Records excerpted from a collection
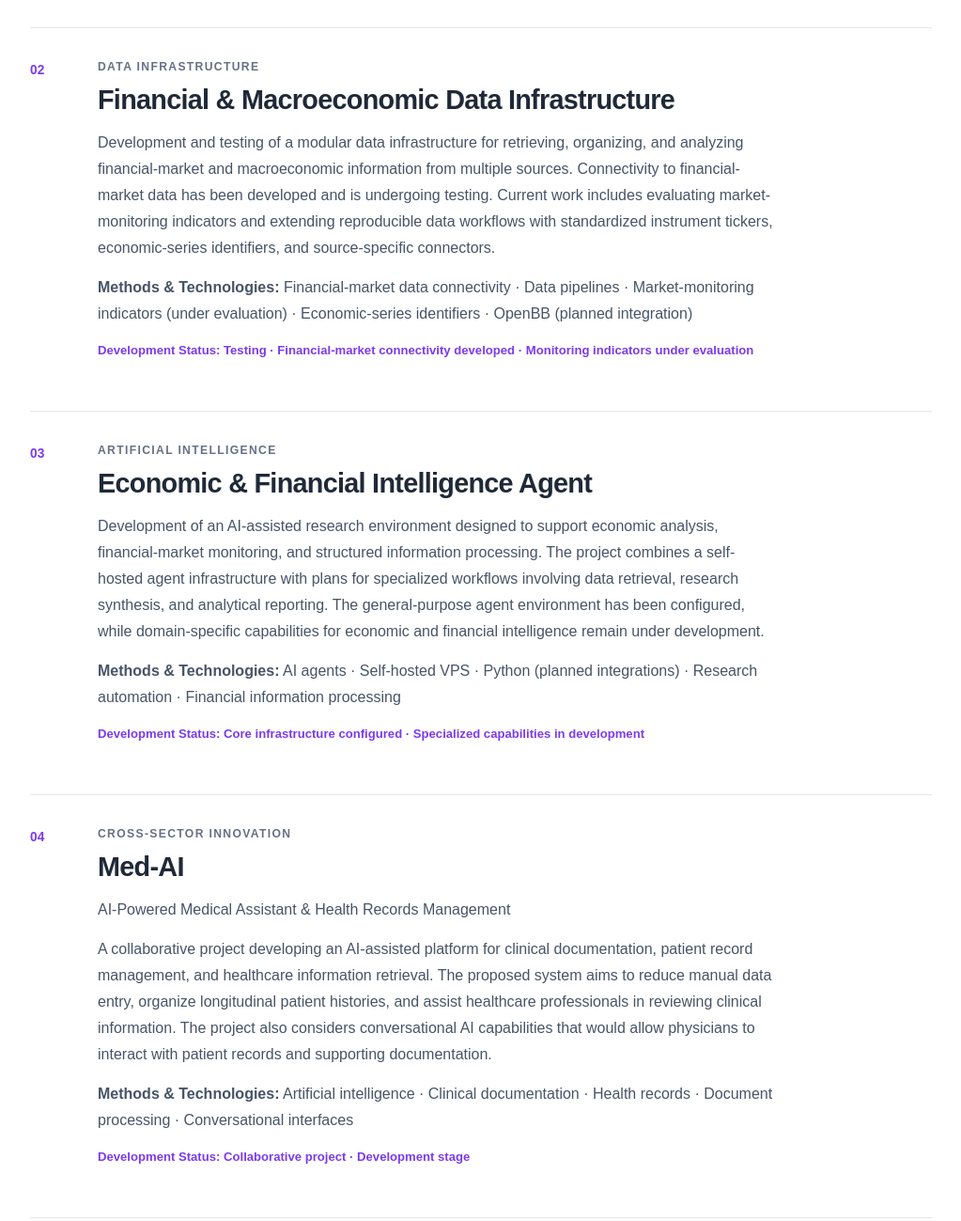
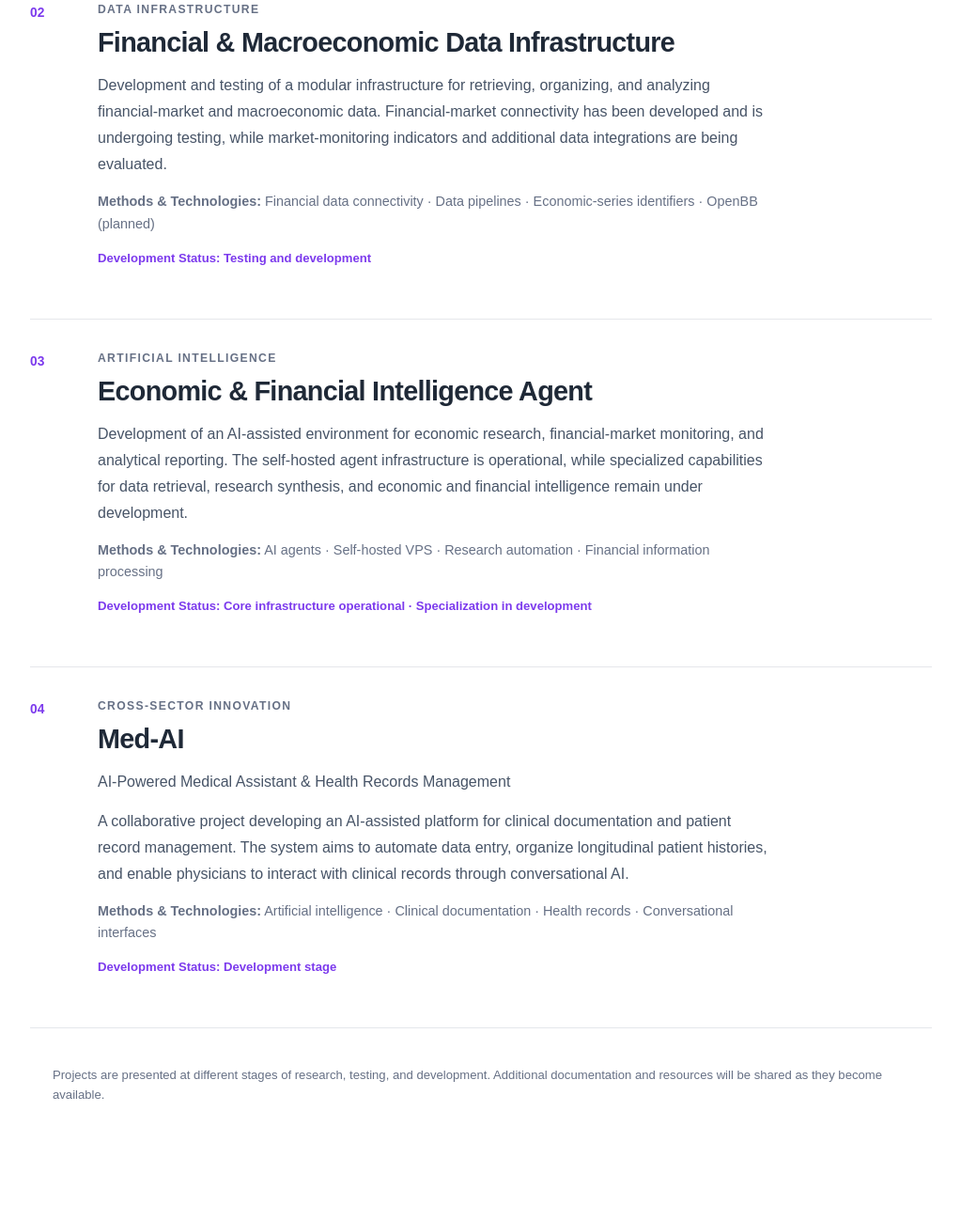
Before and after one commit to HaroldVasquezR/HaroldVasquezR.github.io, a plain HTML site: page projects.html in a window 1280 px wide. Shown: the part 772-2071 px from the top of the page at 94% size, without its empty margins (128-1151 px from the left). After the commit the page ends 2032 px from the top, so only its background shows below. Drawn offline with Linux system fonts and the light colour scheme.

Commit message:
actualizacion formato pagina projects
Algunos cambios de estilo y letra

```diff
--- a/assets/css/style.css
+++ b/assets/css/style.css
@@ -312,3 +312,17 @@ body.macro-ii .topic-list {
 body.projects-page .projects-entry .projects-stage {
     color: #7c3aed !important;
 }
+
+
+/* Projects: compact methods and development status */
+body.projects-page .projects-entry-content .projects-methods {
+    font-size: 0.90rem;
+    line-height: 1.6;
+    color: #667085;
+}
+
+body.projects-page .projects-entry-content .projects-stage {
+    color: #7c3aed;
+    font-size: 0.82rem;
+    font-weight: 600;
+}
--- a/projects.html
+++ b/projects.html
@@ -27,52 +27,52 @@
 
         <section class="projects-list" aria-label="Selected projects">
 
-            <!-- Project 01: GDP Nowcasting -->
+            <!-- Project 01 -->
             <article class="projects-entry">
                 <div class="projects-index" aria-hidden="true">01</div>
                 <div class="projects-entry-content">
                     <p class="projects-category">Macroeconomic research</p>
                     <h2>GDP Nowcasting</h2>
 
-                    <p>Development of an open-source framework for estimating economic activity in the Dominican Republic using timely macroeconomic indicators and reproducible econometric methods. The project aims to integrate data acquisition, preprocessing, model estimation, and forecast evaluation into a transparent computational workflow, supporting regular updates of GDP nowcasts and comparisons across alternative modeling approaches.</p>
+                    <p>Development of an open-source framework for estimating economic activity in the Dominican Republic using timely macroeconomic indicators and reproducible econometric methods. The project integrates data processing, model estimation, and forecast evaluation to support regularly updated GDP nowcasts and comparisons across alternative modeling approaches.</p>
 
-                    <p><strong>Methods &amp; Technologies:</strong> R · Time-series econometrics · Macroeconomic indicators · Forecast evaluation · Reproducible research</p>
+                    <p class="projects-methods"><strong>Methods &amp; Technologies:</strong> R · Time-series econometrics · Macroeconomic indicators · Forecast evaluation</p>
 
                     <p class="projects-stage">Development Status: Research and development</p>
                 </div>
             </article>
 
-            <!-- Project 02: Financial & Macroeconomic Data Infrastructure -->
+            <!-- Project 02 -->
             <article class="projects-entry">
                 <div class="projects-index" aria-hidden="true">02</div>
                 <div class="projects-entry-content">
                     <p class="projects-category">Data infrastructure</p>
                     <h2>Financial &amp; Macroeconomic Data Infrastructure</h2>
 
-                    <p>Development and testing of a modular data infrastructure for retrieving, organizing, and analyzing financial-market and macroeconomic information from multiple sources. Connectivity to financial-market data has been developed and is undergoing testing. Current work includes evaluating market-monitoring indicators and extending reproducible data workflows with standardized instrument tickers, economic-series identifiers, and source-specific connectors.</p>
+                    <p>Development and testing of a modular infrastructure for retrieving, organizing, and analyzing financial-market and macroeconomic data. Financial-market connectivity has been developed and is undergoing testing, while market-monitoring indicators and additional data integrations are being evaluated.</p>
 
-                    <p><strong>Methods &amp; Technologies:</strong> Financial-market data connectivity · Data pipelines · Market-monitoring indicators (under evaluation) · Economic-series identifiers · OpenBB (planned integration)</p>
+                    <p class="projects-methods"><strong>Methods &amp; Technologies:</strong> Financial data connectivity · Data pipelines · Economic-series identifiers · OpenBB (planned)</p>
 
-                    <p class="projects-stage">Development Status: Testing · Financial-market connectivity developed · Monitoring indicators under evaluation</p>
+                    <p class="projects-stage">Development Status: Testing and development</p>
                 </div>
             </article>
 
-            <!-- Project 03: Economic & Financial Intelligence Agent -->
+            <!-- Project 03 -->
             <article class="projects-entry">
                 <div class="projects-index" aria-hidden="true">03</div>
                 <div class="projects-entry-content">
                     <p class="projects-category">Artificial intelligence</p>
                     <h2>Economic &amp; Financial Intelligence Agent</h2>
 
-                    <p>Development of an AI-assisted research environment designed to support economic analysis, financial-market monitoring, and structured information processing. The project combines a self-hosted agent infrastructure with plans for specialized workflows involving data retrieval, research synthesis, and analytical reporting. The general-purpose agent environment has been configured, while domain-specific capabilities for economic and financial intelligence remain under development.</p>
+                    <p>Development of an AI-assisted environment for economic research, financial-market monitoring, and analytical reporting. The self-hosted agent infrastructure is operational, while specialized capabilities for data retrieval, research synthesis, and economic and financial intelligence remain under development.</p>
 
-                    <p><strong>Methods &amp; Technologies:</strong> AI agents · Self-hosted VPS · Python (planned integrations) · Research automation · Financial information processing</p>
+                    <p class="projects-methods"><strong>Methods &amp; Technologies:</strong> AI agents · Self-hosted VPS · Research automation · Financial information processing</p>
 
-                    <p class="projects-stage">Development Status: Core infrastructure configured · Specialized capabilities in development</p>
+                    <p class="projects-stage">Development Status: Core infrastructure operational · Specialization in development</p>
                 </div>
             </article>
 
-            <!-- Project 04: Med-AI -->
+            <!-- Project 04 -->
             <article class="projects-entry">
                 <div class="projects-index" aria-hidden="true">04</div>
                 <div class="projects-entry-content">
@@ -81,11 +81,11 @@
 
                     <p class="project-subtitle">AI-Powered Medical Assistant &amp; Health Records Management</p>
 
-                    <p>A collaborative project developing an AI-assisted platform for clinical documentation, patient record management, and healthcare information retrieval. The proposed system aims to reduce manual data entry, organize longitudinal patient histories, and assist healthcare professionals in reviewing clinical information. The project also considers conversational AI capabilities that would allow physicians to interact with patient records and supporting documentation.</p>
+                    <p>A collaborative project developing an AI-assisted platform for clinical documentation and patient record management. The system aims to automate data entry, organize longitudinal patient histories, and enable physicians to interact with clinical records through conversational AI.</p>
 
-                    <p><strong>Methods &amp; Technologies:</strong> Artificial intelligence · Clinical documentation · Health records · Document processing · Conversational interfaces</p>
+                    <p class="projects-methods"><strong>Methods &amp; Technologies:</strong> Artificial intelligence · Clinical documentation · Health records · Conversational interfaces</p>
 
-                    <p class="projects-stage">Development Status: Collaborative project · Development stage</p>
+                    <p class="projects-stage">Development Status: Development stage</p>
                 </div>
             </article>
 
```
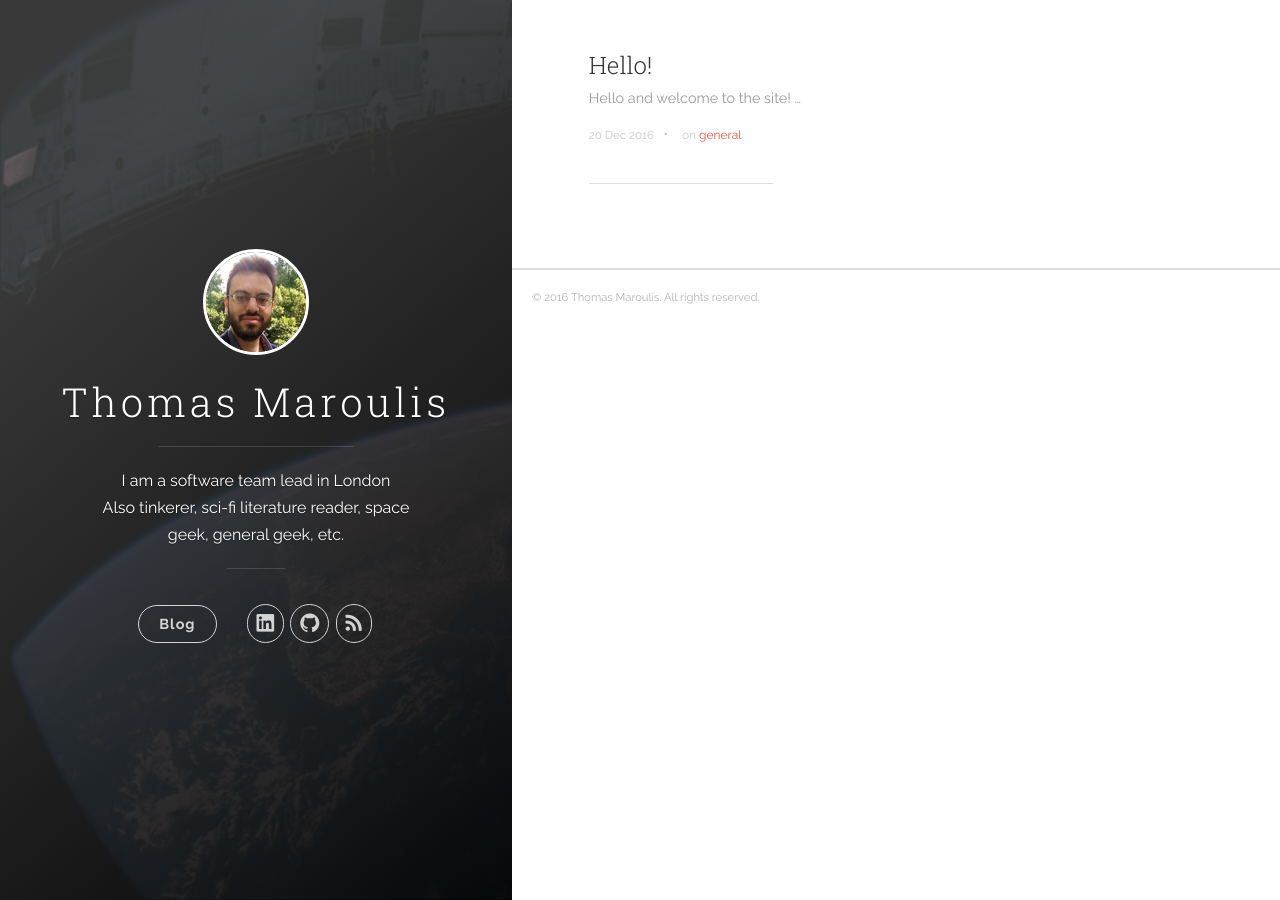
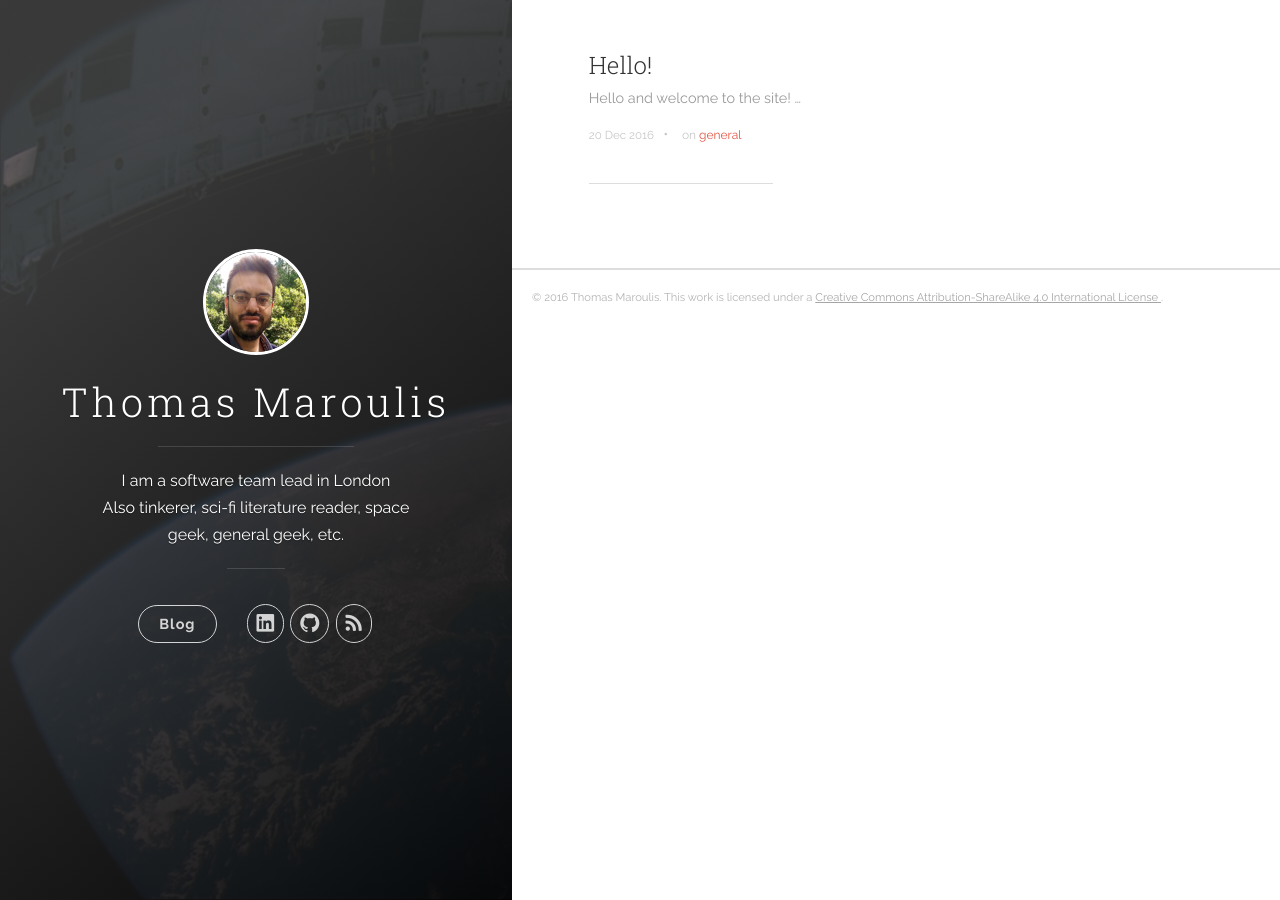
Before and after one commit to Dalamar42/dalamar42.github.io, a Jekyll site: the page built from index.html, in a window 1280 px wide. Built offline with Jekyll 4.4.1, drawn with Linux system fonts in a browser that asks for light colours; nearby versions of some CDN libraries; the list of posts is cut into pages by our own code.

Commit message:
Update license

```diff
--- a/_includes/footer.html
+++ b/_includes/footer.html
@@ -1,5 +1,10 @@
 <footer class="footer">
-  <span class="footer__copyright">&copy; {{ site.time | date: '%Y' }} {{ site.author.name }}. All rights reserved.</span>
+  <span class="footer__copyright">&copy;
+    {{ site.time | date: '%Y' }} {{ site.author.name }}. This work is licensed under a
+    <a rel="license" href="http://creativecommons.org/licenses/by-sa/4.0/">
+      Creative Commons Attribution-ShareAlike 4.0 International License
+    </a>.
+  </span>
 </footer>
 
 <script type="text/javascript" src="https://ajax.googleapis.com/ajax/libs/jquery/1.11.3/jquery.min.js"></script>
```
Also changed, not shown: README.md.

TASK REQUIREMENTS » Quote all the lines above exactly as given. Do not include the pictures.

RESULT »
Before and after one commit to HaroldVasquezR/HaroldVasquezR.github.io, a plain HTML site: page projects.html in a window 1280 px wide. Shown: the part 772-2071 px from the top of the page at 94% size, without its empty margins (128-1151 px from the left). After the commit the page ends 2032 px from the top, so only its background shows below. Drawn offline with Linux system fonts and the light colour scheme.

Commit message:
actualizacion formato pagina projects
Algunos cambios de estilo y letra

```diff
--- a/assets/css/style.css
+++ b/assets/css/style.css
@@ -312,3 +312,17 @@ body.macro-ii .topic-list {
 body.projects-page .projects-entry .projects-stage {
     color: #7c3aed !important;
 }
+
+
+/* Projects: compact methods and development status */
+body.projects-page .projects-entry-content .projects-methods {
+    font-size: 0.90rem;
+    line-height: 1.6;
+    color: #667085;
+}
+
+body.projects-page .projects-entry-content .projects-stage {
+    color: #7c3aed;
+    font-size: 0.82rem;
+    font-weight: 600;
+}
--- a/projects.html
+++ b/projects.html
@@ -27,52 +27,52 @@
 
         <section class="projects-list" aria-label="Selected projects">
 
-            <!-- Project 01: GDP Nowcasting -->
+            <!-- Project 01 -->
             <article class="projects-entry">
                 <div class="projects-index" aria-hidden="true">01</div>
                 <div class="projects-entry-content">
                     <p class="projects-category">Macroeconomic research</p>
                     <h2>GDP Nowcasting</h2>
 
-                    <p>Development of an open-source framework for estimating economic activity in the Dominican Republic using timely macroeconomic indicators and reproducible econometric methods. The project aims to integrate data acquisition, preprocessing, model estimation, and forecast evaluation into a transparent computational workflow, supporting regular updates of GDP nowcasts and comparisons across alternative modeling approaches.</p>
+                    <p>Development of an open-source framework for estimating economic activity in the Dominican Republic using timely macroeconomic indicators and reproducible econometric methods. The project integrates data processing, model estimation, and forecast evaluation to support regularly updated GDP nowcasts and comparisons across alternative modeling approaches.</p>
 
-                    <p><strong>Methods &amp; Technologies:</strong> R · Time-series econometrics · Macroeconomic indicators · Forecast evaluation · Reproducible research</p>
+                    <p class="projects-methods"><strong>Methods &amp; Technologies:</strong> R · Time-series econometrics · Macroeconomic indicators · Forecast evaluation</p>
 
                     <p class="projects-stage">Development Status: Research and development</p>
                 </div>
             </article>
 
-            <!-- Project 02: Financial & Macroeconomic Data Infrastructure -->
+            <!-- Project 02 -->
             <article class="projects-entry">
                 <div class="projects-index" aria-hidden="true">02</div>
                 <div class="projects-entry-content">
                     <p class="projects-category">Data infrastructure</p>
                     <h2>Financial &amp; Macroeconomic Data Infrastructure</h2>
 
-                    <p>Development and testing of a modular data infrastructure for retrieving, organizing, and analyzing financial-market and macroeconomic information from multiple sources. Connectivity to financial-market data has been developed and is undergoing testing. Current work includes evaluating market-monitoring indicators and extending reproducible data workflows with standardized instrument tickers, economic-series identifiers, and source-specific connectors.</p>
+                    <p>Development and testing of a modular infrastructure for retrieving, organizing, and analyzing financial-market and macroeconomic data. Financial-market connectivity has been developed and is undergoing testing, while market-monitoring indicators and additional data integrations are being evaluated.</p>
 
-                    <p><strong>Methods &amp; Technologies:</strong> Financial-market data connectivity · Data pipelines · Market-monitoring indicators (under evaluation) · Economic-series identifiers · OpenBB (planned integration)</p>
+                    <p class="projects-methods"><strong>Methods &amp; Technologies:</strong> Financial data connectivity · Data pipelines · Economic-series identifiers · OpenBB (planned)</p>
 
-                    <p class="projects-stage">Development Status: Testing · Financial-market connectivity developed · Monitoring indicators under evaluation</p>
+                    <p class="projects-stage">Development Status: Testing and development</p>
                 </div>
             </article>
 
-            <!-- Project 03: Economic & Financial Intelligence Agent -->
+            <!-- Project 03 -->
             <article class="projects-entry">
                 <div class="projects-index" aria-hidden="true">03</div>
                 <div class="projects-entry-content">
                     <p class="projects-category">Artificial intelligence</p>
                     <h2>Economic &amp; Financial Intelligence Agent</h2>
 
-                    <p>Development of an AI-assisted research environment designed to support economic analysis, financial-market monitoring, and structured information processing. The project combines a self-hosted agent infrastructure with plans for specialized workflows involving data retrieval, research synthesis, and analytical reporting. The general-purpose agent environment has been configured, while domain-specific capabilities for economic and financial intelligence remain under development.</p>
+                    <p>Development of an AI-assisted environment for economic research, financial-market monitoring, and analytical reporting. The self-hosted agent infrastructure is operational, while specialized capabilities for data retrieval, research synthesis, and economic and financial intelligence remain under development.</p>
 
-                    <p><strong>Methods &amp; Technologies:</strong> AI agents · Self-hosted VPS · Python (planned integrations) · Research automation · Financial information processing</p>
+                    <p class="projects-methods"><strong>Methods &amp; Technologies:</strong> AI agents · Self-hosted VPS · Research automation · Financial information processing</p>
 
-                    <p class="projects-stage">Development Status: Core infrastructure configured · Specialized capabilities in development</p>
+                    <p class="projects-stage">Development Status: Core infrastructure operational · Specialization in development</p>
                 </div>
             </article>
 
-            <!-- Project 04: Med-AI -->
+            <!-- Project 04 -->
             <article class="projects-entry">
                 <div class="projects-index" aria-hidden="true">04</div>
                 <div class="projects-entry-content">
@@ -81,11 +81,11 @@
 
                     <p class="project-subtitle">AI-Powered Medical Assistant &amp; Health Records Management</p>
 
-                    <p>A collaborative project developing an AI-assisted platform for clinical documentation, patient record management, and healthcare information retrieval. The proposed system aims to reduce manual data entry, organize longitudinal patient histories, and assist healthcare professionals in reviewing clinical information. The project also considers conversational AI capabilities that would allow physicians to interact with patient records and supporting documentation.</p>
+                    <p>A collaborative project developing an AI-assisted platform for clinical documentation and patient record management. The system aims to automate data entry, organize longitudinal patient histories, and enable physicians to interact with clinical records through conversational AI.</p>
 
-                    <p><strong>Methods &amp; Technologies:</strong> Artificial intelligence · Clinical documentation · Health records · Document processing · Conversational interfaces</p>
+                    <p class="projects-methods"><strong>Methods &amp; Technologies:</strong> Artificial intelligence · Clinical documentation · Health records · Conversational interfaces</p>
 
-                    <p class="projects-stage">Development Status: Collaborative project · Development stage</p>
+                    <p class="projects-stage">Development Status: Development stage</p>
                 </div>
             </article>
 
```
Before and after one commit to Dalamar42/dalamar42.github.io, a Jekyll site: the page built from index.html, in a window 1280 px wide. Built offline with Jekyll 4.4.1, drawn with Linux system fonts in a browser that asks for light colours; nearby versions of some CDN libraries; the list of posts is cut into pages by our own code.

Commit message:
Update license

```diff
--- a/_includes/footer.html
+++ b/_includes/footer.html
@@ -1,5 +1,10 @@
 <footer class="footer">
-  <span class="footer__copyright">&copy; {{ site.time | date: '%Y' }} {{ site.author.name }}. All rights reserved.</span>
+  <span class="footer__copyright">&copy;
+    {{ site.time | date: '%Y' }} {{ site.author.name }}. This work is licensed under a
+    <a rel="license" href="http://creativecommons.org/licenses/by-sa/4.0/">
+      Creative Commons Attribution-ShareAlike 4.0 International License
+    </a>.
+  </span>
 </footer>
 
 <script type="text/javascript" src="https://ajax.googleapis.com/ajax/libs/jquery/1.11.3/jquery.min.js"></script>
```
Also changed, not shown: README.md.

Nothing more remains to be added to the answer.